An interesting development emerged from this: the realisation that to be of true value to candidates and clients, recruiters and job boards needed to remain relevant. They needed to give job seekers in particular a reason to continue engaging with them. Cue content marketing.
I wrote for a number of boards during this time and by the start of 2009 there was a noticeable change in the type of content I was being asked to produce. The focus moved away from the short-term approach to job seeking towards taking a long-term view to their careers – getting them to think about how their work impacted the organisation’s bottom line, focusing job search efforts on growing industries, career change and even growing economies elsewhere in the country.
This meant that their customers (i.e. job seekers) could find the information they needed to enable them to make better, more informed decisions about their careers. For some that meant searching for a new job, whilst for others they simply seeking knowledge and advice on how to make the best of the one they already have or how to progress within their current organisation, for instance.
By 2010, one of the job boards I was working with reported around 40% of all visitors to their UK site alone (I wrote for 20+ of their international sites) were not only looking for a new job, they were seeking career advice to help them in their current roles.

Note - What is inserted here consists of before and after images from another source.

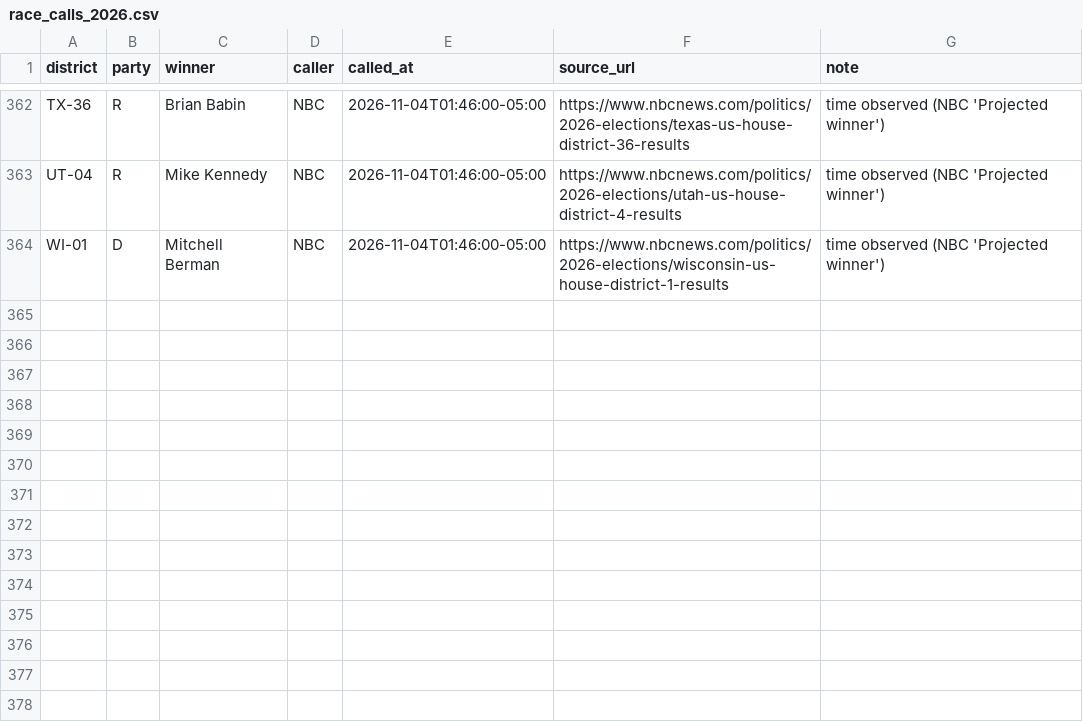
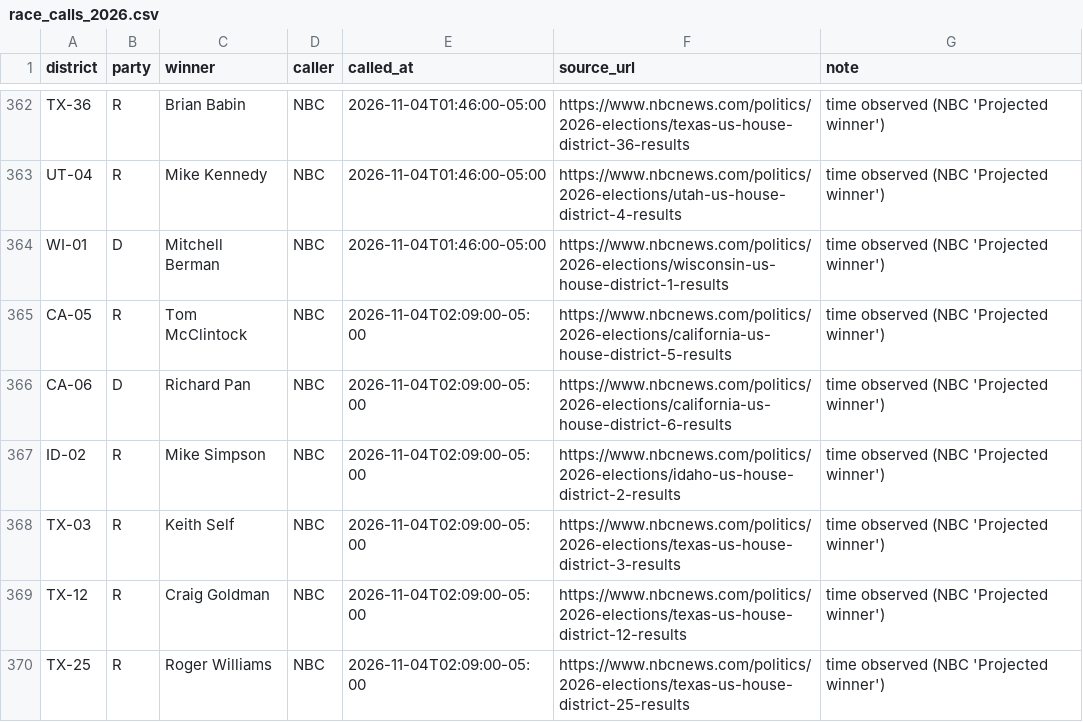
Before and after one commit to axelhufford/the-proportional-house, a CSV file: data-pipeline/results/race_calls_2026.csv, drawn as a sheet; only a part is shown, gaps mark what is left out; the diff names each change by its address in the sheet, - before the commit and + after, or states it on an @@ line.

```diff
--- a/data-pipeline/results/race_calls_2026.csv
+++ b/data-pipeline/results/race_calls_2026.csv
+row 365: CA-05 | R | Tom McClintock | NBC | 2026-11-04T02:09:00-05:00 | https://www.nbcnews.com/politics/2026-elections/california-us-house-district-5-results | time observed (NBC 'Projected winner')
+row 366: CA-06 | D | Richard Pan | NBC | 2026-11-04T02:09:00-05:00 | https://www.nbcnews.com/politics/2026-elections/california-us-house-district-6-results | time observed (NBC 'Projected winner')
+row 367: ID-02 | R | Mike Simpson | NBC | 2026-11-04T02:09:00-05:00 | https://www.nbcnews.com/politics/2026-elections/idaho-us-house-district-2-results | time observed (NBC 'Projected winner')
+row 368: TX-03 | R | Keith Self | NBC | 2026-11-04T02:09:00-05:00 | https://www.nbcnews.com/politics/2026-elections/texas-us-house-district-3-results | time observed (NBC 'Projected winner')
+row 369: TX-12 | R | Craig Goldman | NBC | 2026-11-04T02:09:00-05:00 | https://www.nbcnews.com/politics/2026-elections/texas-us-house-district-12-results | time observed (NBC 'Projected winner')
+row 370: TX-25 | R | Roger Williams | NBC | 2026-11-04T02:09:00-05:00 | https://www.nbcnews.com/politics/2026-elections/texas-us-house-district-25-results | time observed (NBC 'Projected winner')
```
Also changed, not shown: data-pipeline/results/house_2026.csv.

To maximise the user experience you need to think about the journey that your customers (clients and candidates) take when they visit your site. Consider what they are really looking for.
They may not necessarily be there to complete an immediate transaction, they may just be looking for information that will solve a problem, educate, inform or simply entertain them.
Getting the balance right between not providing your customers with enough information and overloading them with too much, is a tricky proposition especially when you consider the plethora of options at your disposal, such as data sheets, FAQ sections, articles, white papers or a visual support such as videos and infographics.
Content is what makes your potential customers become just that – customers. If they are able to gain access to curated content that is relevant to them, their experience of interacting and engaging with your organisation will be all the greater.